> _EXERCISE PROMPT_
Make an exact copy of all the data, pictures excluded.
=== Begin Enclosure ===
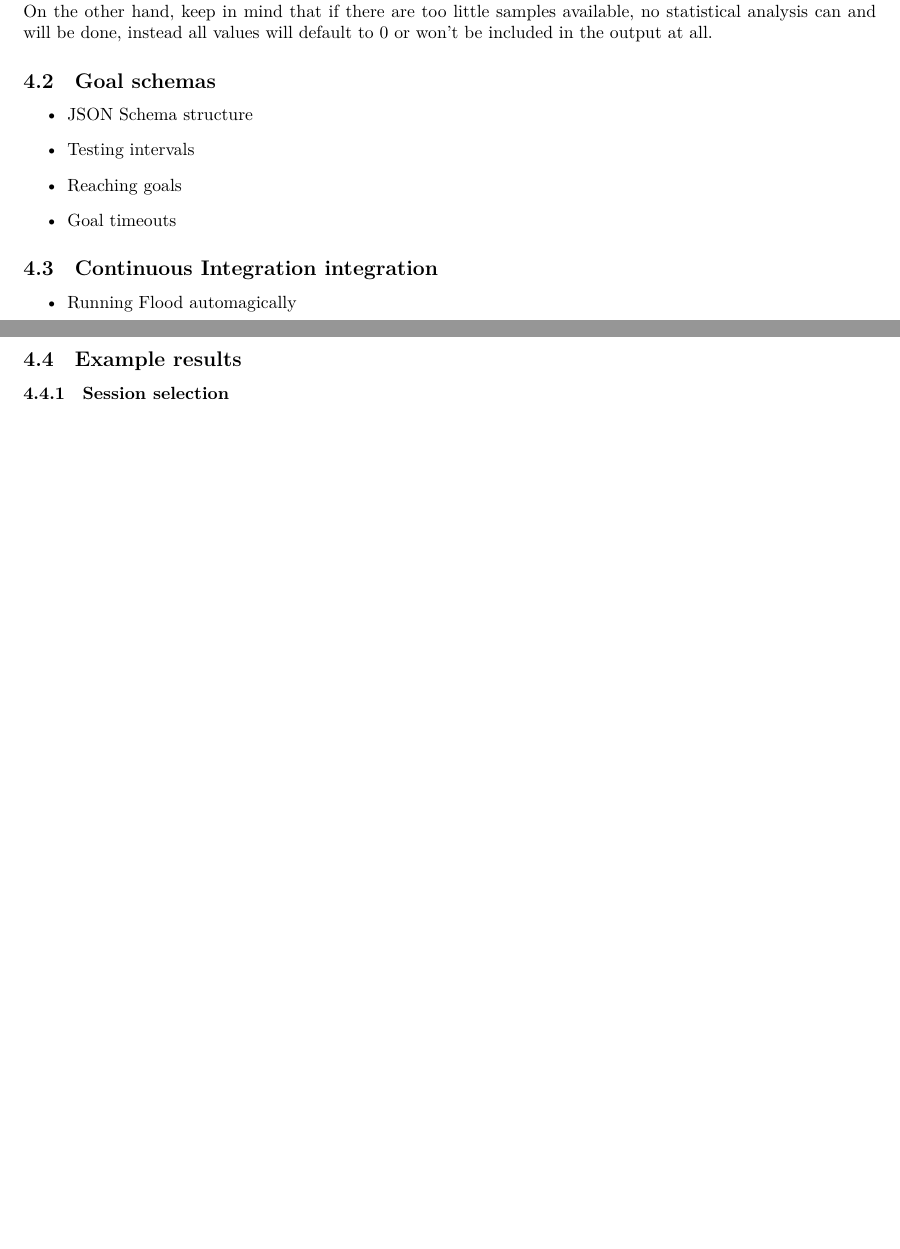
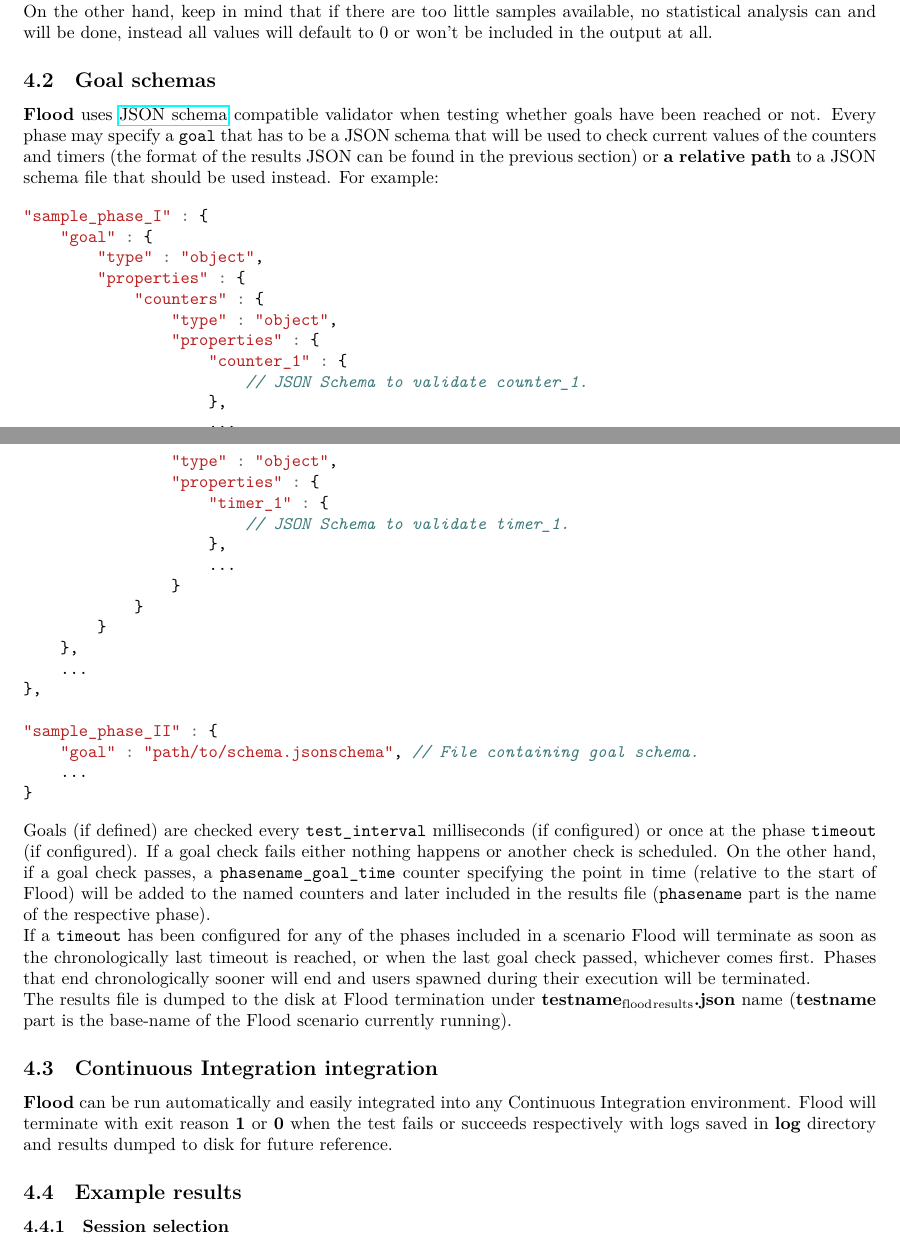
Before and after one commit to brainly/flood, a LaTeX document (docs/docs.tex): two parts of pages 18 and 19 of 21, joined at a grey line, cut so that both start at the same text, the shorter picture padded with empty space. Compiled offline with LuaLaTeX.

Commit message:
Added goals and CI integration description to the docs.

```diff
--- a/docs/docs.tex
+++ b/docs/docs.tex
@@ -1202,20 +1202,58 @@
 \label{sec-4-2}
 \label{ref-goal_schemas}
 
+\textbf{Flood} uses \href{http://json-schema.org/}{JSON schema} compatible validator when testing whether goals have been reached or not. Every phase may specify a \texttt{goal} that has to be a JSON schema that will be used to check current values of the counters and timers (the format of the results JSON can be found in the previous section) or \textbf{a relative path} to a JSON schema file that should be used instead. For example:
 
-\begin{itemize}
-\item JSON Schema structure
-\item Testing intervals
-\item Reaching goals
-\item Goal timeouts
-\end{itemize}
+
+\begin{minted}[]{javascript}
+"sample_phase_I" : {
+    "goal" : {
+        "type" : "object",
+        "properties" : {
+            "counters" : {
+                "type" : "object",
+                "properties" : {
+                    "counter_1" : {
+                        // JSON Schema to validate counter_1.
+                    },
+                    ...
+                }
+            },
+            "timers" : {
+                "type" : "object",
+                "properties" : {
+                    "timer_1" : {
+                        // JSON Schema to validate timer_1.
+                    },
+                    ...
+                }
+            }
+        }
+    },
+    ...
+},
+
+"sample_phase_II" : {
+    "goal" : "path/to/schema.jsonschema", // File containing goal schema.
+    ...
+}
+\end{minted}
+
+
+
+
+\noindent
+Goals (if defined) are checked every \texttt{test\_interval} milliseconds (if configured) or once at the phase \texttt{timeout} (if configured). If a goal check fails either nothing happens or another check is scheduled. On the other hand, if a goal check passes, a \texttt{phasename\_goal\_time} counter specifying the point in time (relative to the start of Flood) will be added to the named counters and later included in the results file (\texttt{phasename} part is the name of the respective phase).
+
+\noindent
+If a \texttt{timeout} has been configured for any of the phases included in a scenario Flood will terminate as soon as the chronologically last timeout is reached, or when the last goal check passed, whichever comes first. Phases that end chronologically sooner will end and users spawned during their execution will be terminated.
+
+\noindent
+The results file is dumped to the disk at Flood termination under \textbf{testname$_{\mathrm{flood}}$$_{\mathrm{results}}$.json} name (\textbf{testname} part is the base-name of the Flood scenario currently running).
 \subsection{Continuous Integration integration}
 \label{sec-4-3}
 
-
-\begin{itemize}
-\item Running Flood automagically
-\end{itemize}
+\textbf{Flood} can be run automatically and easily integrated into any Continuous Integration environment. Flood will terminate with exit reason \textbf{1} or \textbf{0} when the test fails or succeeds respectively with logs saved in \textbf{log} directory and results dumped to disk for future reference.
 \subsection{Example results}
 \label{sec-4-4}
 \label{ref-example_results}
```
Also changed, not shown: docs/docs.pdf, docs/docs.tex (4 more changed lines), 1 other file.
=== End Enclosure ===
> _FINISHED EXERCISE_
Before and after one commit to brainly/flood, a LaTeX document (docs/docs.tex): two parts of pages 18 and 19 of 21, joined at a grey line, cut so that both start at the same text, the shorter picture padded with empty space. Compiled offline with LuaLaTeX.

Commit message:
Added goals and CI integration description to the docs.

```diff
--- a/docs/docs.tex
+++ b/docs/docs.tex
@@ -1202,20 +1202,58 @@
 \label{sec-4-2}
 \label{ref-goal_schemas}
 
+\textbf{Flood} uses \href{http://json-schema.org/}{JSON schema} compatible validator when testing whether goals have been reached or not. Every phase may specify a \texttt{goal} that has to be a JSON schema that will be used to check current values of the counters and timers (the format of the results JSON can be found in the previous section) or \textbf{a relative path} to a JSON schema file that should be used instead. For example:
 
-\begin{itemize}
-\item JSON Schema structure
-\item Testing intervals
-\item Reaching goals
-\item Goal timeouts
-\end{itemize}
+
+\begin{minted}[]{javascript}
+"sample_phase_I" : {
+    "goal" : {
+        "type" : "object",
+        "properties" : {
+            "counters" : {
+                "type" : "object",
+                "properties" : {
+                    "counter_1" : {
+                        // JSON Schema to validate counter_1.
+                    },
+                    ...
+                }
+            },
+            "timers" : {
+                "type" : "object",
+                "properties" : {
+                    "timer_1" : {
+                        // JSON Schema to validate timer_1.
+                    },
+                    ...
+                }
+            }
+        }
+    },
+    ...
+},
+
+"sample_phase_II" : {
+    "goal" : "path/to/schema.jsonschema", // File containing goal schema.
+    ...
+}
+\end{minted}
+
+
+
+
+\noindent
+Goals (if defined) are checked every \texttt{test\_interval} milliseconds (if configured) or once at the phase \texttt{timeout} (if configured). If a goal check fails either nothing happens or another check is scheduled. On the other hand, if a goal check passes, a \texttt{phasename\_goal\_time} counter specifying the point in time (relative to the start of Flood) will be added to the named counters and later included in the results file (\texttt{phasename} part is the name of the respective phase).
+
+\noindent
+If a \texttt{timeout} has been configured for any of the phases included in a scenario Flood will terminate as soon as the chronologically last timeout is reached, or when the last goal check passed, whichever comes first. Phases that end chronologically sooner will end and users spawned during their execution will be terminated.
+
+\noindent
+The results file is dumped to the disk at Flood termination under \textbf{testname$_{\mathrm{flood}}$$_{\mathrm{results}}$.json} name (\textbf{testname} part is the base-name of the Flood scenario currently running).
 \subsection{Continuous Integration integration}
 \label{sec-4-3}
 
-
-\begin{itemize}
-\item Running Flood automagically
-\end{itemize}
+\textbf{Flood} can be run automatically and easily integrated into any Continuous Integration environment. Flood will terminate with exit reason \textbf{1} or \textbf{0} when the test fails or succeeds respectively with logs saved in \textbf{log} directory and results dumped to disk for future reference.
 \subsection{Example results}
 \label{sec-4-4}
 \label{ref-example_results}
```
Also changed, not shown: docs/docs.pdf, docs/docs.tex (4 more changed lines), 1 other file.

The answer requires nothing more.